Feast of the Bishops of Jerusalem – May 17
On May 17, the Catholic Church remembers the bishops of Jerusalem who have been recognized for their saintly lives.
The list of these bishops includes the following:
- Zacchaeus, bishop from 112 until 119, the fourth bishop of Jerusalem, who was of Jewish origin.
- Matthias, bishop until 124, eighth bishop, who was of Jewish origin.
(In fact the first fifteen bishops of Jerusalem were Jews according to Eusebius of Caesarea, the Church historian in the 4th century: “The first, then, was James, the so-called brother of the Lord; the second, Symeon; the third, Justus; the fourth, Zacchaeus; the fifth, Tobias; the sixth, Benjamin; the seventh, John; the eighth, Matthias; the ninth, Philip; the tenth, Seneca; the eleventh, Justus; the twelfth, Levi; the thirteenth, Ephres; the fourteenth, Joseph; and finally, the fifteenth, Judas (who died during the Bar Kokhba rebellion). These are the bishops of Jerusalem that lived between the age of the apostles and the time referred to, all of them belonging to the circumcision.”)
- Mark, bishop until 156, who was the first bishop of Jerusalem who was of Gentile origin.
- Narcisius, who died as bishop in 214 and is reputed to have reached the age of 120.
- Alexander, successor of Narcisius, who died in 250, during one of the waves of persecution. He is the bishop who ordained Origen, the great Christian interpreter of the Bible.
- Zambda, elected 37th bishop in 300, who died in 302.
- Macarius, who was an ardent defender of orthodoxy at the Council of Nicea and who welcomed Empress Helena, mother of Constantine to Jerusalem in 326. He was present at the dedication of the Church of the Holy Sepulcher and died in 348.
- Elijah, the first bishop of Arab origin, who spent time as a monk in Egypt. He was named Patriarch of Jerusalem.

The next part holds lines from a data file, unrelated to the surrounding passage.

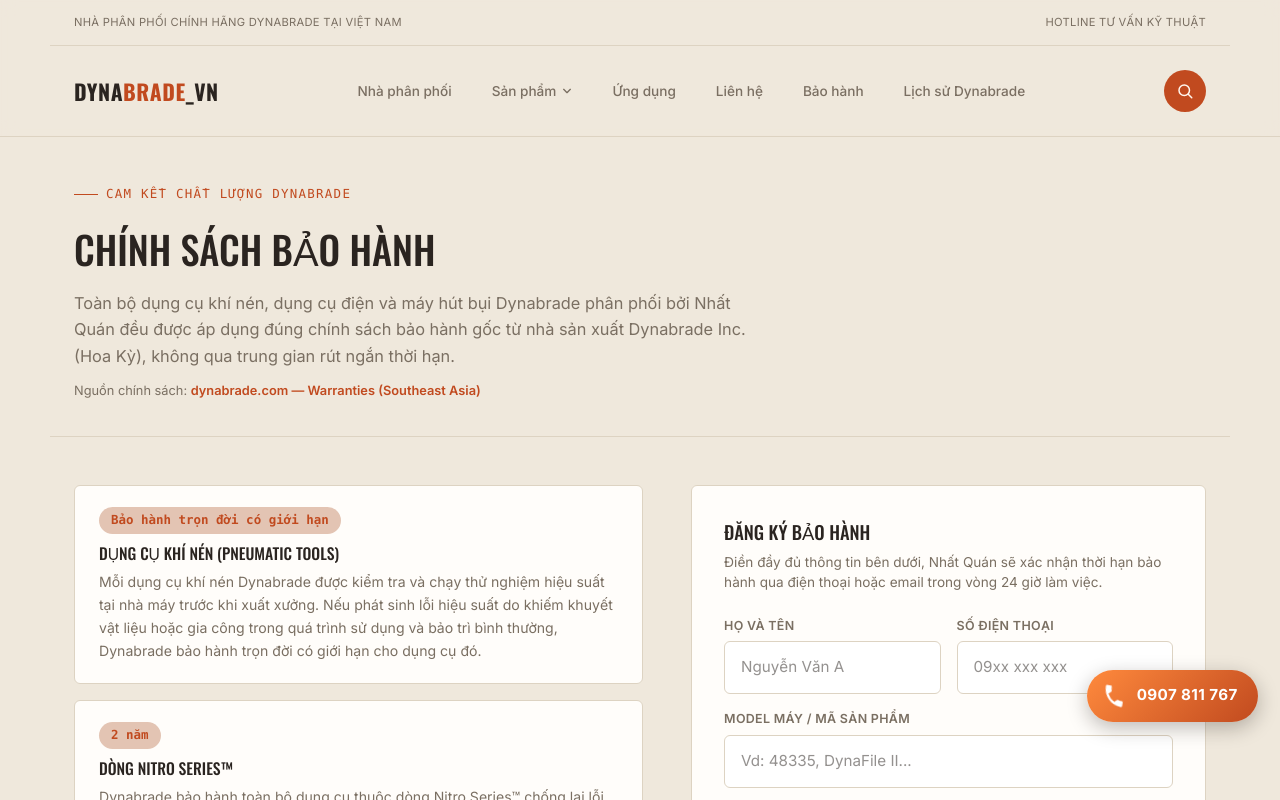
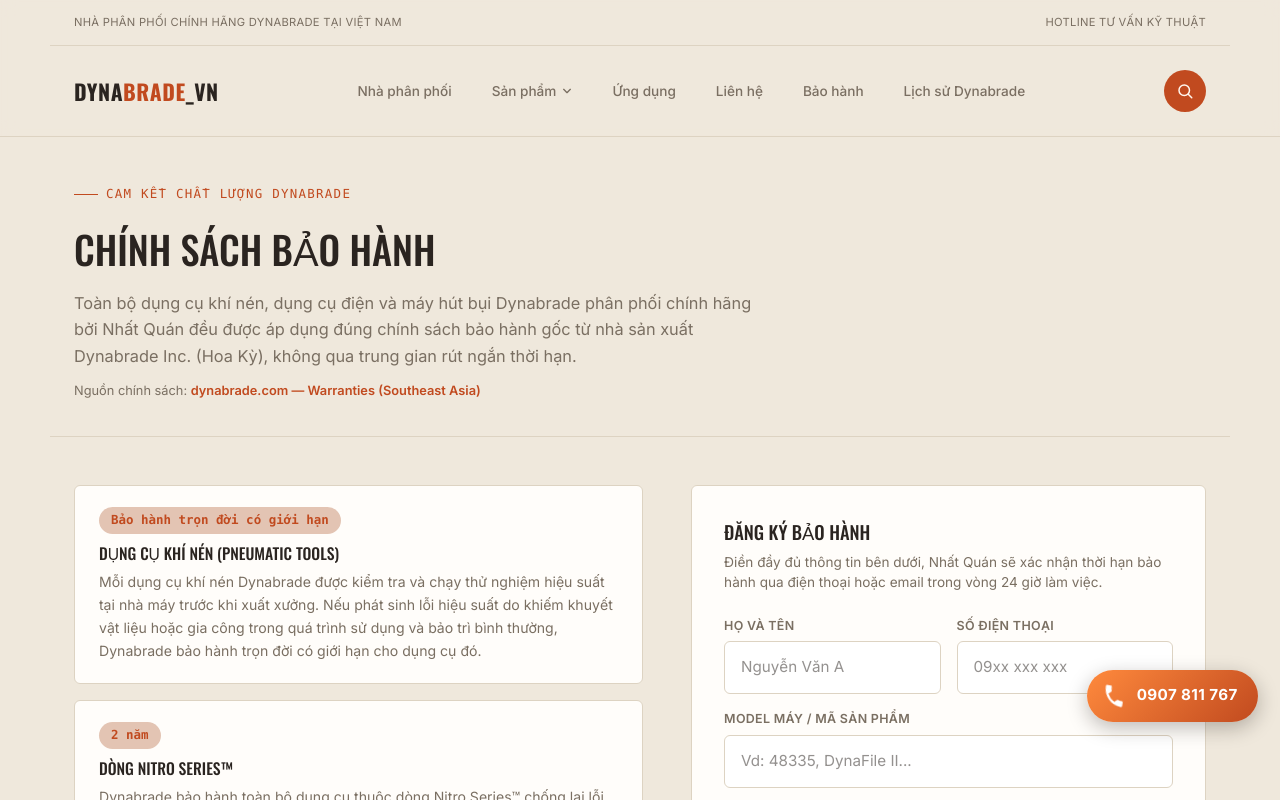
Before and after one commit to nhatquanjsc18-dot/dynabrade, a Next.js app: page /bao-hanh in a window 1280 px wide. Shown: the top 800 px of the page. Built offline with nearby package versions, Linux system fonts and the light colour scheme.

Commit message:
Restore chinh hang wording for Dynabrade

```diff
--- a/src/app/bao-hanh/page.tsx
+++ b/src/app/bao-hanh/page.tsx
@@ -40,7 +40,7 @@ export default function WarrantyPage() {
         </div>
         <h1 className="font-display uppercase text-[2.4rem] mb-3">Chính Sách Bảo Hành</h1>
         <p className="text-[var(--muted)] max-w-[68ch] leading-relaxed text-[1.02rem] mb-3">
-          Toàn bộ dụng cụ khí nén, dụng cụ điện và máy hút bụi Dynabrade phân phối bởi
+          Toàn bộ dụng cụ khí nén, dụng cụ điện và máy hút bụi Dynabrade phân phối chính hãng bởi
           Nhất Quán đều được áp dụng đúng chính sách bảo hành gốc từ nhà sản xuất Dynabrade Inc.
           (Hoa Kỳ), không qua trung gian rút ngắn thời hạn.
         </p>
```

Exiled at the end of his life, he died in 518.
- Modestus, Patriarch of Jerusalem, who restored the Holy Sepulcher after the Persian invasion of 614, He died in 630.
Saintly bishops, pray for the peace of Jerusalem!
Vicariate of the Latin Patriarchate for Hebrew-speaking Catholics